• Instructions to follow:
Copy out the entries that follow exactly, leaving out the pictures.

- - - -

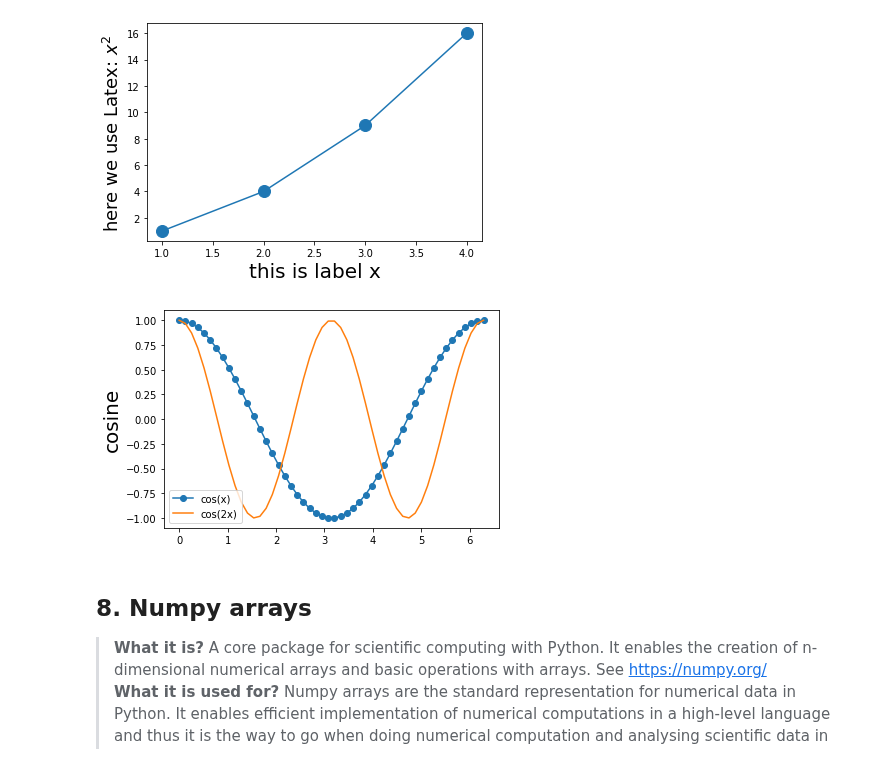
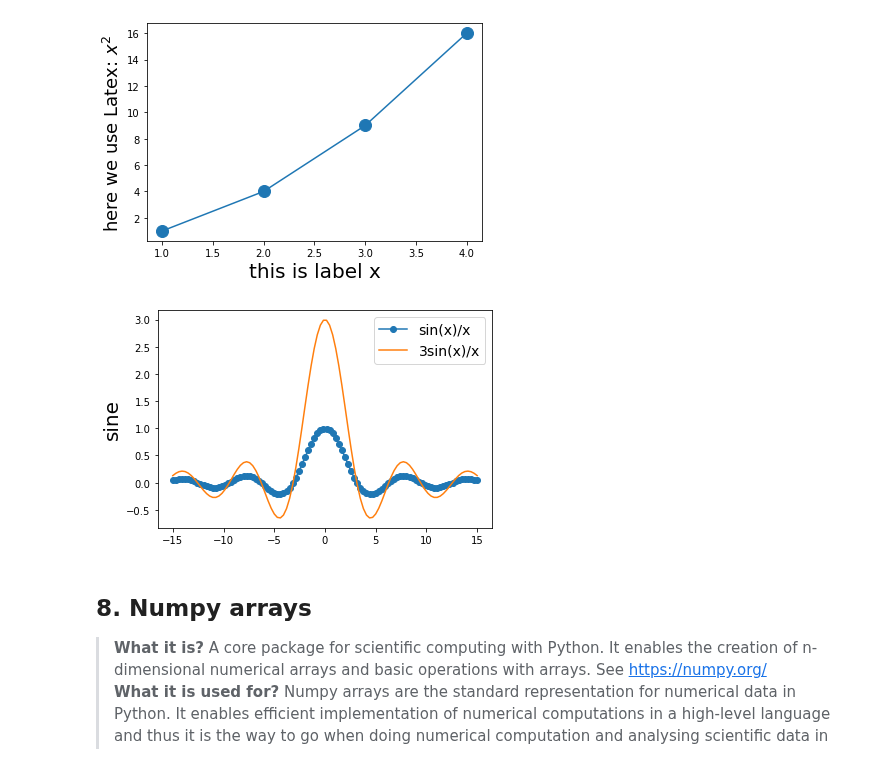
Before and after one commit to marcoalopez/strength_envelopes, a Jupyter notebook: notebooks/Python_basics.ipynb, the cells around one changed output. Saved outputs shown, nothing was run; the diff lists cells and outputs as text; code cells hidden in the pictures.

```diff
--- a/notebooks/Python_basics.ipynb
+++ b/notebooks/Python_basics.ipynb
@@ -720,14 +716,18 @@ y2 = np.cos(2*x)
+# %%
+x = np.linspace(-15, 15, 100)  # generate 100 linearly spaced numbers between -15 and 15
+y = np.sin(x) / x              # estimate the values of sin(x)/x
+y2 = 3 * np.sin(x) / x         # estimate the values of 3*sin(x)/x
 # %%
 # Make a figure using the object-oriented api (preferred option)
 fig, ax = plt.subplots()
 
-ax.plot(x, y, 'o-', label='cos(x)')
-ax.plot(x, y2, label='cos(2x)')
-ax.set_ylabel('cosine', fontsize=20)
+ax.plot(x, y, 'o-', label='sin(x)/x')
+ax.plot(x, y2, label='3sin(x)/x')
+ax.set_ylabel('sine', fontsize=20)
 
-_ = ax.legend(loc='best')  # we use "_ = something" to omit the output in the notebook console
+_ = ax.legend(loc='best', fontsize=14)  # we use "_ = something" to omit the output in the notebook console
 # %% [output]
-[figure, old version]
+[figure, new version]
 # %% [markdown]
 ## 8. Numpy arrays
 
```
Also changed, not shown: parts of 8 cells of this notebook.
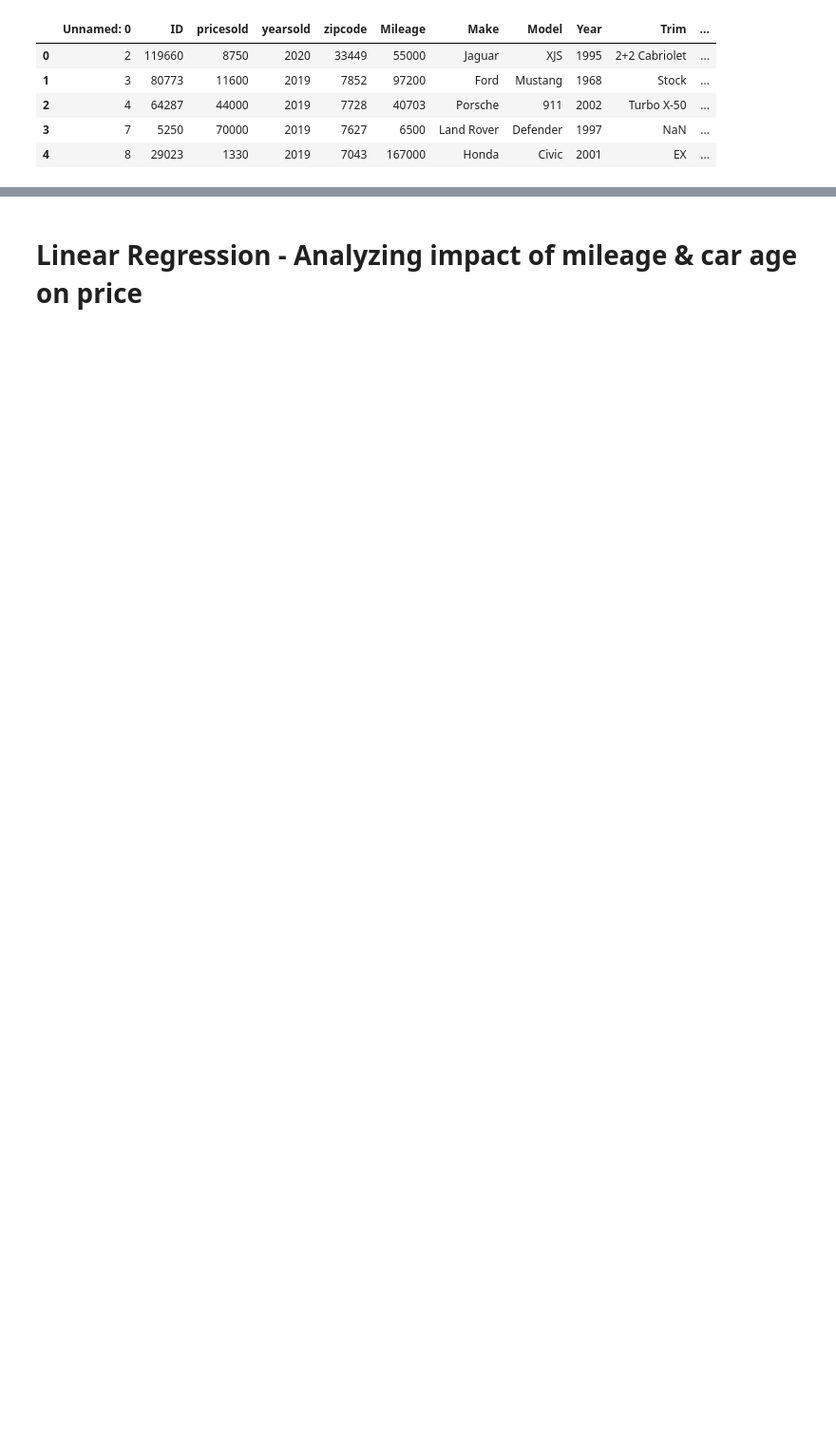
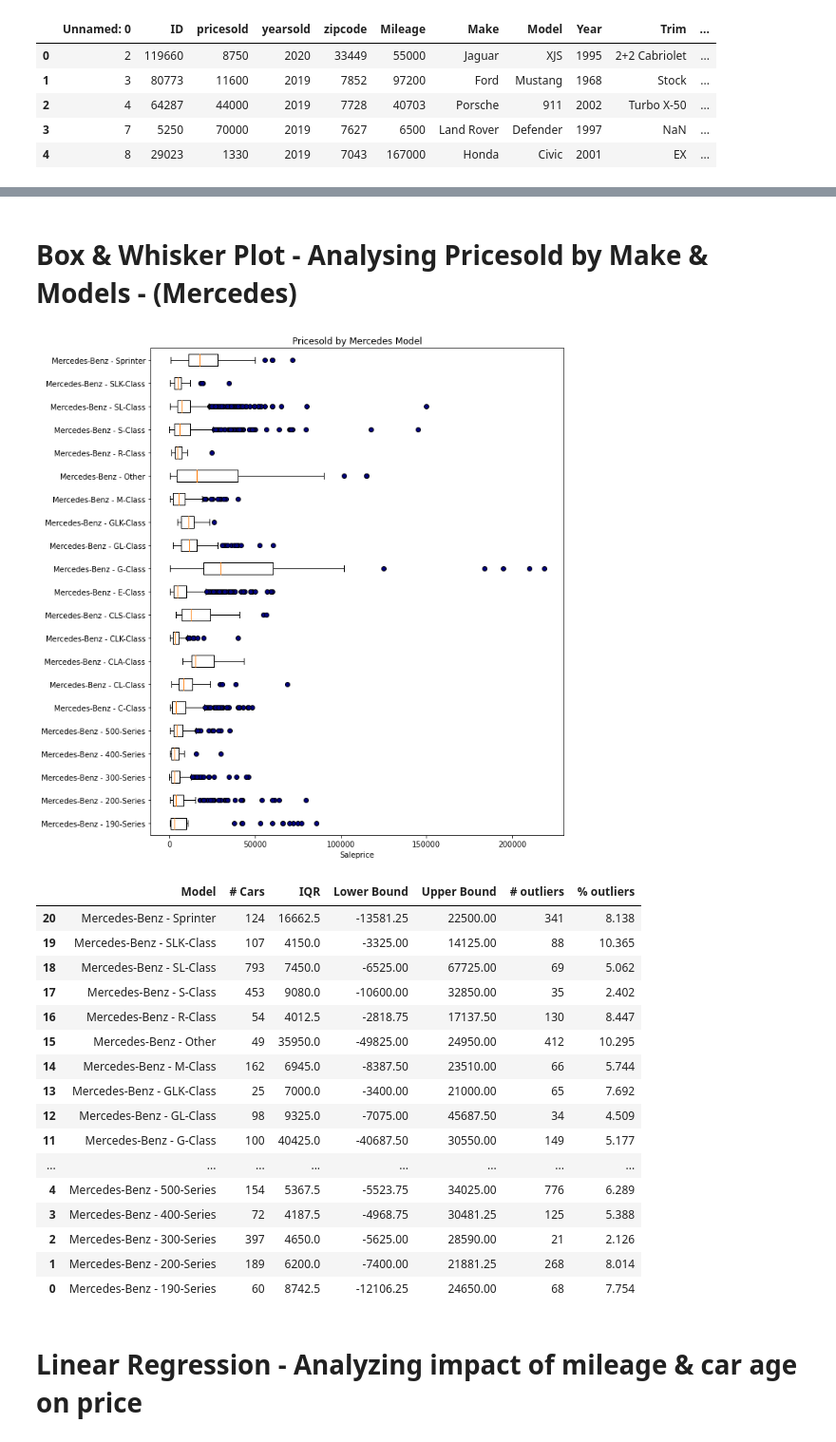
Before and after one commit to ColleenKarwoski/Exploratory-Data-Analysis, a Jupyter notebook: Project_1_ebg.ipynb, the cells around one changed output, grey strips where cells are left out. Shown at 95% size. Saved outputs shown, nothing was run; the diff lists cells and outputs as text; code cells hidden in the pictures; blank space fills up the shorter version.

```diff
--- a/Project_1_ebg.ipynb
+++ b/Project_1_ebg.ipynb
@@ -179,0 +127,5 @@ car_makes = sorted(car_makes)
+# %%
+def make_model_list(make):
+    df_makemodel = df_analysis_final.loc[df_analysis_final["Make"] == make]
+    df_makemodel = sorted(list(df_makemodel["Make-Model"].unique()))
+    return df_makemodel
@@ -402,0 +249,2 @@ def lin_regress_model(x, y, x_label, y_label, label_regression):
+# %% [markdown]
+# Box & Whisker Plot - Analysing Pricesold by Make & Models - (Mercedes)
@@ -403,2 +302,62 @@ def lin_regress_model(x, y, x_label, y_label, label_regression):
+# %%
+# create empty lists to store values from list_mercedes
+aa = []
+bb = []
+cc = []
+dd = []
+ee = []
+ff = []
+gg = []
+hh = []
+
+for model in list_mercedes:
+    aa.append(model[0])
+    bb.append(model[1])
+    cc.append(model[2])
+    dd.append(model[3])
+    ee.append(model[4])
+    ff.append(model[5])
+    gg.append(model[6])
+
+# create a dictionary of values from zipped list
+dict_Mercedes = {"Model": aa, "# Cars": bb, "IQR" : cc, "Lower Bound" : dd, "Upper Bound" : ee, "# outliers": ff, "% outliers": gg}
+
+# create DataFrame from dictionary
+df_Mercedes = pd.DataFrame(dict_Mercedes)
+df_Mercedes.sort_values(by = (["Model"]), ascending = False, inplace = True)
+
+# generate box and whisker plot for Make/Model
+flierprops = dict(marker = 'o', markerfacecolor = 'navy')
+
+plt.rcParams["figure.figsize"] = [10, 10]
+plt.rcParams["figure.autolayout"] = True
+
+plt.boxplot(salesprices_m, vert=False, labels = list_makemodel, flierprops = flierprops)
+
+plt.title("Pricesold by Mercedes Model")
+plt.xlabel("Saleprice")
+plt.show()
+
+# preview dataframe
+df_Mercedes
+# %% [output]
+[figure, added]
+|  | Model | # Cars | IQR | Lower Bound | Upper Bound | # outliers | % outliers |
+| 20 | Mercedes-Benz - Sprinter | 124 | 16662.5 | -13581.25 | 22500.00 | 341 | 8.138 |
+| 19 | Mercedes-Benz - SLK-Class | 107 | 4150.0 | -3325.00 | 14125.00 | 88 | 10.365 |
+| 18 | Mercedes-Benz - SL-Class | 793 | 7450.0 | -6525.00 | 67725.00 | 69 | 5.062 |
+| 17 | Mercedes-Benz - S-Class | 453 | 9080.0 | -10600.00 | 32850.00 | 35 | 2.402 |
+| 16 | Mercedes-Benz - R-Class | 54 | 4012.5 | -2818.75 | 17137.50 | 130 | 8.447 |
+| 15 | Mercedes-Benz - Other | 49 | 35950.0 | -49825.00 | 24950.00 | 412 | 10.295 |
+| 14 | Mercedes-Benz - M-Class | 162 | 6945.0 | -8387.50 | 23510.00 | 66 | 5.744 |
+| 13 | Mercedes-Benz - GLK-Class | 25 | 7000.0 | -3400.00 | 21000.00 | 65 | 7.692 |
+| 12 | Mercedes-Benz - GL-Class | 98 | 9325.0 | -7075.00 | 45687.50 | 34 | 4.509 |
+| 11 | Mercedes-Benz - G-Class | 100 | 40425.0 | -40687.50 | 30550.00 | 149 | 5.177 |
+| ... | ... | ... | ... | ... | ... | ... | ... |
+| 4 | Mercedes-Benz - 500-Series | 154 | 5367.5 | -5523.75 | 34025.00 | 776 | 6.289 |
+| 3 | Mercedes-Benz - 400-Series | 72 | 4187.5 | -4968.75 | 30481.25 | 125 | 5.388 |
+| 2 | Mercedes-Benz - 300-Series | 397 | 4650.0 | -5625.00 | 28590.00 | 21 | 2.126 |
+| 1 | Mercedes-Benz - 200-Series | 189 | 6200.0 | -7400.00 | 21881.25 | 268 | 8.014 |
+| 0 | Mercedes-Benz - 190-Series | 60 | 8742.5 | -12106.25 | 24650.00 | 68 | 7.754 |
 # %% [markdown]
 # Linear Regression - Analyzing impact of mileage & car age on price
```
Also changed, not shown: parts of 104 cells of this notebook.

- - - -

• Solved problem:
Before and after one commit to marcoalopez/strength_envelopes, a Jupyter notebook: notebooks/Python_basics.ipynb, the cells around one changed output. Saved outputs shown, nothing was run; the diff lists cells and outputs as text; code cells hidden in the pictures.

```diff
--- a/notebooks/Python_basics.ipynb
+++ b/notebooks/Python_basics.ipynb
@@ -720,14 +716,18 @@ y2 = np.cos(2*x)
+# %%
+x = np.linspace(-15, 15, 100)  # generate 100 linearly spaced numbers between -15 and 15
+y = np.sin(x) / x              # estimate the values of sin(x)/x
+y2 = 3 * np.sin(x) / x         # estimate the values of 3*sin(x)/x
 # %%
 # Make a figure using the object-oriented api (preferred option)
 fig, ax = plt.subplots()
 
-ax.plot(x, y, 'o-', label='cos(x)')
-ax.plot(x, y2, label='cos(2x)')
-ax.set_ylabel('cosine', fontsize=20)
+ax.plot(x, y, 'o-', label='sin(x)/x')
+ax.plot(x, y2, label='3sin(x)/x')
+ax.set_ylabel('sine', fontsize=20)
 
-_ = ax.legend(loc='best')  # we use "_ = something" to omit the output in the notebook console
+_ = ax.legend(loc='best', fontsize=14)  # we use "_ = something" to omit the output in the notebook console
 # %% [output]
-[figure, old version]
+[figure, new version]
 # %% [markdown]
 ## 8. Numpy arrays
 
```
Also changed, not shown: parts of 8 cells of this notebook.
Before and after one commit to ColleenKarwoski/Exploratory-Data-Analysis, a Jupyter notebook: Project_1_ebg.ipynb, the cells around one changed output, grey strips where cells are left out. Shown at 95% size. Saved outputs shown, nothing was run; the diff lists cells and outputs as text; code cells hidden in the pictures; blank space fills up the shorter version.

```diff
--- a/Project_1_ebg.ipynb
+++ b/Project_1_ebg.ipynb
@@ -179,0 +127,5 @@ car_makes = sorted(car_makes)
+# %%
+def make_model_list(make):
+    df_makemodel = df_analysis_final.loc[df_analysis_final["Make"] == make]
+    df_makemodel = sorted(list(df_makemodel["Make-Model"].unique()))
+    return df_makemodel
@@ -402,0 +249,2 @@ def lin_regress_model(x, y, x_label, y_label, label_regression):
+# %% [markdown]
+# Box & Whisker Plot - Analysing Pricesold by Make & Models - (Mercedes)
@@ -403,2 +302,62 @@ def lin_regress_model(x, y, x_label, y_label, label_regression):
+# %%
+# create empty lists to store values from list_mercedes
+aa = []
+bb = []
+cc = []
+dd = []
+ee = []
+ff = []
+gg = []
+hh = []
+
+for model in list_mercedes:
+    aa.append(model[0])
+    bb.append(model[1])
+    cc.append(model[2])
+    dd.append(model[3])
+    ee.append(model[4])
+    ff.append(model[5])
+    gg.append(model[6])
+
+# create a dictionary of values from zipped list
+dict_Mercedes = {"Model": aa, "# Cars": bb, "IQR" : cc, "Lower Bound" : dd, "Upper Bound" : ee, "# outliers": ff, "% outliers": gg}
+
+# create DataFrame from dictionary
+df_Mercedes = pd.DataFrame(dict_Mercedes)
+df_Mercedes.sort_values(by = (["Model"]), ascending = False, inplace = True)
+
+# generate box and whisker plot for Make/Model
+flierprops = dict(marker = 'o', markerfacecolor = 'navy')
+
+plt.rcParams["figure.figsize"] = [10, 10]
+plt.rcParams["figure.autolayout"] = True
+
+plt.boxplot(salesprices_m, vert=False, labels = list_makemodel, flierprops = flierprops)
+
+plt.title("Pricesold by Mercedes Model")
+plt.xlabel("Saleprice")
+plt.show()
+
+# preview dataframe
+df_Mercedes
+# %% [output]
+[figure, added]
+|  | Model | # Cars | IQR | Lower Bound | Upper Bound | # outliers | % outliers |
+| 20 | Mercedes-Benz - Sprinter | 124 | 16662.5 | -13581.25 | 22500.00 | 341 | 8.138 |
+| 19 | Mercedes-Benz - SLK-Class | 107 | 4150.0 | -3325.00 | 14125.00 | 88 | 10.365 |
+| 18 | Mercedes-Benz - SL-Class | 793 | 7450.0 | -6525.00 | 67725.00 | 69 | 5.062 |
+| 17 | Mercedes-Benz - S-Class | 453 | 9080.0 | -10600.00 | 32850.00 | 35 | 2.402 |
+| 16 | Mercedes-Benz - R-Class | 54 | 4012.5 | -2818.75 | 17137.50 | 130 | 8.447 |
+| 15 | Mercedes-Benz - Other | 49 | 35950.0 | -49825.00 | 24950.00 | 412 | 10.295 |
+| 14 | Mercedes-Benz - M-Class | 162 | 6945.0 | -8387.50 | 23510.00 | 66 | 5.744 |
+| 13 | Mercedes-Benz - GLK-Class | 25 | 7000.0 | -3400.00 | 21000.00 | 65 | 7.692 |
+| 12 | Mercedes-Benz - GL-Class | 98 | 9325.0 | -7075.00 | 45687.50 | 34 | 4.509 |
+| 11 | Mercedes-Benz - G-Class | 100 | 40425.0 | -40687.50 | 30550.00 | 149 | 5.177 |
+| ... | ... | ... | ... | ... | ... | ... | ... |
+| 4 | Mercedes-Benz - 500-Series | 154 | 5367.5 | -5523.75 | 34025.00 | 776 | 6.289 |
+| 3 | Mercedes-Benz - 400-Series | 72 | 4187.5 | -4968.75 | 30481.25 | 125 | 5.388 |
+| 2 | Mercedes-Benz - 300-Series | 397 | 4650.0 | -5625.00 | 28590.00 | 21 | 2.126 |
+| 1 | Mercedes-Benz - 200-Series | 189 | 6200.0 | -7400.00 | 21881.25 | 268 | 8.014 |
+| 0 | Mercedes-Benz - 190-Series | 60 | 8742.5 | -12106.25 | 24650.00 | 68 | 7.754 |
 # %% [markdown]
 # Linear Regression - Analyzing impact of mileage & car age on price
```
Also changed, not shown: parts of 104 cells of this notebook.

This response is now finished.